## YOUR OBJECTIVE
Restate all the data exactly, so that each line is the same as before.

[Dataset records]
*** Begin section ***

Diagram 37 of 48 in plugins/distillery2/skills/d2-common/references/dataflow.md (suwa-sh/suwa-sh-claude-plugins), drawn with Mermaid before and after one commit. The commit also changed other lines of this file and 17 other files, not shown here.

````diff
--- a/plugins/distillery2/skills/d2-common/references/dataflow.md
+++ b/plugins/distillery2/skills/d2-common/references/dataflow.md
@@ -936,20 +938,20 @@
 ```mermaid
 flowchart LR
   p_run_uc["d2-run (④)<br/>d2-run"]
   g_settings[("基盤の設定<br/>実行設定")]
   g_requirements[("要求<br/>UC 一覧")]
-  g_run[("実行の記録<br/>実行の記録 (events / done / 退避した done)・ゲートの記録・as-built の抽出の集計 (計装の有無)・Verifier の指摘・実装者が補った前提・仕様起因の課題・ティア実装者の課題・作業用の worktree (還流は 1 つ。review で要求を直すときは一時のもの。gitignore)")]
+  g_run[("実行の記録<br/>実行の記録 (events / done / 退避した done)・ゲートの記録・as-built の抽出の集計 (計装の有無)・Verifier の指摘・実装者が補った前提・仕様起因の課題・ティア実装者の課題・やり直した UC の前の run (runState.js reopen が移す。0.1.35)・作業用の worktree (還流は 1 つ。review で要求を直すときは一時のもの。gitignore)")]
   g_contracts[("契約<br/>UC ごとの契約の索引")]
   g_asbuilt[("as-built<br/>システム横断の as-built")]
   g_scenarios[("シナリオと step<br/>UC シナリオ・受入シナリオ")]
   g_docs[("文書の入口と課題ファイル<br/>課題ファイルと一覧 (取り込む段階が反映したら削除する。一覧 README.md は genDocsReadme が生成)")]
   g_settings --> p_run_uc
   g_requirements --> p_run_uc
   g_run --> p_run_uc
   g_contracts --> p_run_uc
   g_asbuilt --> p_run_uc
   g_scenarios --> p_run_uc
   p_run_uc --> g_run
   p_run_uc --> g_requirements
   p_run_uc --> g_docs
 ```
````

*** End section ***

## WRITTEN SOLUTION
Diagram 37 of 48 in plugins/distillery2/skills/d2-common/references/dataflow.md (suwa-sh/suwa-sh-claude-plugins), drawn with Mermaid before and after one commit. The commit also changed other lines of this file and 17 other files, not shown here.

````diff
--- a/plugins/distillery2/skills/d2-common/references/dataflow.md
+++ b/plugins/distillery2/skills/d2-common/references/dataflow.md
@@ -936,20 +938,20 @@
 ```mermaid
 flowchart LR
   p_run_uc["d2-run (④)<br/>d2-run"]
   g_settings[("基盤の設定<br/>実行設定")]
   g_requirements[("要求<br/>UC 一覧")]
-  g_run[("実行の記録<br/>実行の記録 (events / done / 退避した done)・ゲートの記録・as-built の抽出の集計 (計装の有無)・Verifier の指摘・実装者が補った前提・仕様起因の課題・ティア実装者の課題・作業用の worktree (還流は 1 つ。review で要求を直すときは一時のもの。gitignore)")]
+  g_run[("実行の記録<br/>実行の記録 (events / done / 退避した done)・ゲートの記録・as-built の抽出の集計 (計装の有無)・Verifier の指摘・実装者が補った前提・仕様起因の課題・ティア実装者の課題・やり直した UC の前の run (runState.js reopen が移す。0.1.35)・作業用の worktree (還流は 1 つ。review で要求を直すときは一時のもの。gitignore)")]
   g_contracts[("契約<br/>UC ごとの契約の索引")]
   g_asbuilt[("as-built<br/>システム横断の as-built")]
   g_scenarios[("シナリオと step<br/>UC シナリオ・受入シナリオ")]
   g_docs[("文書の入口と課題ファイル<br/>課題ファイルと一覧 (取り込む段階が反映したら削除する。一覧 README.md は genDocsReadme が生成)")]
   g_settings --> p_run_uc
   g_requirements --> p_run_uc
   g_run --> p_run_uc
   g_contracts --> p_run_uc
   g_asbuilt --> p_run_uc
   g_scenarios --> p_run_uc
   p_run_uc --> g_run
   p_run_uc --> g_requirements
   p_run_uc --> g_docs
 ```
````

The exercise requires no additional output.